Somewhere in Australia, a Cryptostylis orchid is about to trick an unsuspecting wasp into getting down and dirty with it. Pseudocopulation, where a plant has evolved to resemble a certain insect in order to hoodwink others of the same species into having (pseudo)sex with it, is only one of the hundreds of techniques employed by plants to spread their pollen.

While the wasp may think it’s having sex, it is also inadvertently doing the orchid’s dirty work by contracting its pollen and distributing it to the waiting gynoecium — the female reproductive organ of most plants — of other flowers.

The sexual exploits of plants have a surprising amount in common with human coitus. By referring to plant reproduction by a familiar term like “plant sex,” scientists hope to make plant reproduction more palatable to the public.

“The females produce the offspring — seeds that have been fertilized by the [pollen of the] males,” said UC Santa Cruz Arboretum succulents curator Stephen McCabe.

More explicitly, UCSC Arboretum director Brett Hall said plants release pollen, which sticks to the plant’s pollen collector, the stigma. The pollen moves down a thin sheath called a style, to the base of the flower, where it then fertilizes the ovaries.

“Just like in many organisms where the eggs are fertilized and continue to grow into embryos,” Hall said, “this is where the seed forms, and then you have your germ of a new plant.”

However, some scientists shy away from the phrase “plant sex” out of fear people will improperly attribute other animalistic qualities to plants, such as advanced cognitive abilities.

“When plant people start talking about studying plants’ neurobiology [the biology of neurons and nervous systems in animals] and plants’ supposed brains, thinking, choices and feelings, then things start getting muddy and other scientists are not as supportive,” McCabe said.

Other scientists embrace the term “plant sex” for making plant reproduction more relatable and approachable.

“If you define sex as the various activities leading up to and going through the reproductive process, it’s sex,” Hall said. “Pollination and everything, it’s just plant sex.”

Animals and insects are beguiled into fertilizing plants through two primary tactics.

“You can have various rewards, like nectar or pollen in the case of some bees,” Hall said. “The organisms, whether birds or insects, will go for the reward.
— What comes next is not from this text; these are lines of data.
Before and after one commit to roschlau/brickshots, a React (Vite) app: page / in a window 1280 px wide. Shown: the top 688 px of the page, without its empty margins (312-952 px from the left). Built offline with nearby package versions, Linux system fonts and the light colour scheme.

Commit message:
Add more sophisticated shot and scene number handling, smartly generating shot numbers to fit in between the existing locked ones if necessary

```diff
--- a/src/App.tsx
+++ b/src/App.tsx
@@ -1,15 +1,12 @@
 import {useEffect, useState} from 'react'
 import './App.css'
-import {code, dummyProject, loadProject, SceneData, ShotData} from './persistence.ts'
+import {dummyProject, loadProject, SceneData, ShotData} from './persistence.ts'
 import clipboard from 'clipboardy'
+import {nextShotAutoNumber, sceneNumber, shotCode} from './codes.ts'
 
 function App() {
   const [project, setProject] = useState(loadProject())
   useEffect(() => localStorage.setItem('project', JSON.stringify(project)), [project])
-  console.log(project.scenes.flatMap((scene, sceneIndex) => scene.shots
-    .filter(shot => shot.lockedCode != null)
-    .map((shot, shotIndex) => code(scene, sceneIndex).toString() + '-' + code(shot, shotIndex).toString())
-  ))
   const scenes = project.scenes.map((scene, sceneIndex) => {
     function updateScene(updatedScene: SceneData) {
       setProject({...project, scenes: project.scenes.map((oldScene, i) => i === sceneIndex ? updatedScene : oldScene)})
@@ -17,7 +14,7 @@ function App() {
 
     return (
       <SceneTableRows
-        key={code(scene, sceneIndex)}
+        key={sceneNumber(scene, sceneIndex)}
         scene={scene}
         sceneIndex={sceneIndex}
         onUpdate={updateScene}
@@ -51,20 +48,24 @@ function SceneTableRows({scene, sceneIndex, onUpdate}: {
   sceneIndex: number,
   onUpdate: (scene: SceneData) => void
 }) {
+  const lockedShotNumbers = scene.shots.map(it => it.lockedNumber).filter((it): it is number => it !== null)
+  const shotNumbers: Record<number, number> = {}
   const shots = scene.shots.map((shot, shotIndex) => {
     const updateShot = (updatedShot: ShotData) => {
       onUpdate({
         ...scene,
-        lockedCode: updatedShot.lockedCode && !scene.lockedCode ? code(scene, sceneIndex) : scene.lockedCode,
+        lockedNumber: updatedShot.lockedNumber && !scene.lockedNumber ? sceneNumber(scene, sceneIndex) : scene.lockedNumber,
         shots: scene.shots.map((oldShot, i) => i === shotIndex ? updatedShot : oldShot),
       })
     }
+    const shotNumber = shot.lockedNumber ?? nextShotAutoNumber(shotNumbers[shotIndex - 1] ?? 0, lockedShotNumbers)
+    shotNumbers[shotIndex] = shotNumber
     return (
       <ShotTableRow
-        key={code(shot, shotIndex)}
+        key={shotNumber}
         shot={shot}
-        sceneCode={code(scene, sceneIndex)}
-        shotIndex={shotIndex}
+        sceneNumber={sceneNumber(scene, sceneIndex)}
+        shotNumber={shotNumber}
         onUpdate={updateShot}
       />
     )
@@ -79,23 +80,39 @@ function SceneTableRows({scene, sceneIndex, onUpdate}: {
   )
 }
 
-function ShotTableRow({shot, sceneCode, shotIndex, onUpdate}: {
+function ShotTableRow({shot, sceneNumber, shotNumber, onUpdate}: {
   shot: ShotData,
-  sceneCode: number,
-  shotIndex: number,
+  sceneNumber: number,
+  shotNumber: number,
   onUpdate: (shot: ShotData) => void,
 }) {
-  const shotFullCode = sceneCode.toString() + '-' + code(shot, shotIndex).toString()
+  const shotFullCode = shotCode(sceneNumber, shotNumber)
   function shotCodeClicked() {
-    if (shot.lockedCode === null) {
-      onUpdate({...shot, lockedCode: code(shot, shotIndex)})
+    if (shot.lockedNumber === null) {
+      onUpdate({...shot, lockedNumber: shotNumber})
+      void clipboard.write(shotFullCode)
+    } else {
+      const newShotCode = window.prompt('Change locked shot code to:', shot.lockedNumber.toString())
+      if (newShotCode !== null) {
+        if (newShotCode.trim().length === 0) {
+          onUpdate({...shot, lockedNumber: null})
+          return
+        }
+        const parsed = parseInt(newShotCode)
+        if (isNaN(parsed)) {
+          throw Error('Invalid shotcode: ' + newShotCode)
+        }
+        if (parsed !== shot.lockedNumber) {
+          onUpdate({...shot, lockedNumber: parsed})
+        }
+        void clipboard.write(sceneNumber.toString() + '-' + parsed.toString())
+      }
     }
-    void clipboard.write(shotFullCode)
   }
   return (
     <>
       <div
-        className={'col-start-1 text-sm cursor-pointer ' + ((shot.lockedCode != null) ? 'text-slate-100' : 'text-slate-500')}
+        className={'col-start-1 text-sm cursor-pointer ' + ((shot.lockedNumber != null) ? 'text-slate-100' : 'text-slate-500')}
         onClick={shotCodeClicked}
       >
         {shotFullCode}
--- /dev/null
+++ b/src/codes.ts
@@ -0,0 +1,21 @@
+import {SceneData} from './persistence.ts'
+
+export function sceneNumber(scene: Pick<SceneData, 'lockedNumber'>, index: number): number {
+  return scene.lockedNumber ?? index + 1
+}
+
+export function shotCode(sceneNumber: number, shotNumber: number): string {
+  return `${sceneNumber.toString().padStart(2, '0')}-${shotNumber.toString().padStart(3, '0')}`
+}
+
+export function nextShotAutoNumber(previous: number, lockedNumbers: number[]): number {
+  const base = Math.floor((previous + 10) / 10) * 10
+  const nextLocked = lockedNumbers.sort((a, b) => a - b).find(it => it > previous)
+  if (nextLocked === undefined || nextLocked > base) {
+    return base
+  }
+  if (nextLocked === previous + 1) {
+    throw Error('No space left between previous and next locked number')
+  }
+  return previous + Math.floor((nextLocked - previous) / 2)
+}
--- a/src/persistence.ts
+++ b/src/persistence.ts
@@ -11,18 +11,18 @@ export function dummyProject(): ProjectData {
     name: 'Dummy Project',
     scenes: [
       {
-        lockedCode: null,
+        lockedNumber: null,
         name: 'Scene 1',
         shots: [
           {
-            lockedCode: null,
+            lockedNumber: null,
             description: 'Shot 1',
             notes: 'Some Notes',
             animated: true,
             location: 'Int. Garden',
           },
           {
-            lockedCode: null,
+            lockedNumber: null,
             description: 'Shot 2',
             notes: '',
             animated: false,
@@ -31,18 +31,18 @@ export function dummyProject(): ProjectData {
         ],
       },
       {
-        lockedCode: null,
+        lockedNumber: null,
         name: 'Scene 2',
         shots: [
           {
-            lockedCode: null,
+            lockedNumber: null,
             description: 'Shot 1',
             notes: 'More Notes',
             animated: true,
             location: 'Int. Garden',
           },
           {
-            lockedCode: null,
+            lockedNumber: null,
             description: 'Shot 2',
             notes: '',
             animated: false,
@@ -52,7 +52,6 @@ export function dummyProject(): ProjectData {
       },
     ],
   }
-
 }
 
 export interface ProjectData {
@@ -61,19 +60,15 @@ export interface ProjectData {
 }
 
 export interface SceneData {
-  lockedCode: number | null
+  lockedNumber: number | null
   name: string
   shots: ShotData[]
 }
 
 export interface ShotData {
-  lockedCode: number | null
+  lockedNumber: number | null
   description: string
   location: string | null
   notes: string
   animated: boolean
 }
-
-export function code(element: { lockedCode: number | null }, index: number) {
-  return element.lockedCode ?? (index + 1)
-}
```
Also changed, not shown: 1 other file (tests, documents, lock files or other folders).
They are cued into it over a millennia of evolutionary development.”

Similar to humans, plants also use trickery, or mimicry, in order to pollinate. Certain plants, like the Cryptostylis orchid, will adopt appearances or other characteristics that trick insects into carrying pollen from flower to flower.

However, not all plant reproduction cycles are so easily compared to human processes.

Some plants are asexual and do not need to reproduce, while some have both male and female organs and can reproduce independently.

“Some plants reproduce without sex by having bulbs divide,” McCabe said. “Others will send out runners above ground like strawberries or send out underground stems to make new plants like in many iris species.”

However, most plant species persist through the same sexual reproduction methods as animals. Strawberries, for example, also have flowers for normal reproduction techniques, McCabe said.

“Most plant species have some aspect of sexual reproduction in their life cycle,” said the Jean H. Langenheim Chair in Plant Ecology and Evolution Ingrid Parker. “Self-fertilizing is like a ‘back-up plan’ for some species.”

Despite its variety of methods, plant reproduction is still generally similar to the sex of animals.

Parker suggests the myriad ways plants interact sexually help broaden our conceptions of reproduction.

“You could say an understanding of plant sex makes you more appreciative of the range of possibilities out there for how reproduction happens,” Parker said.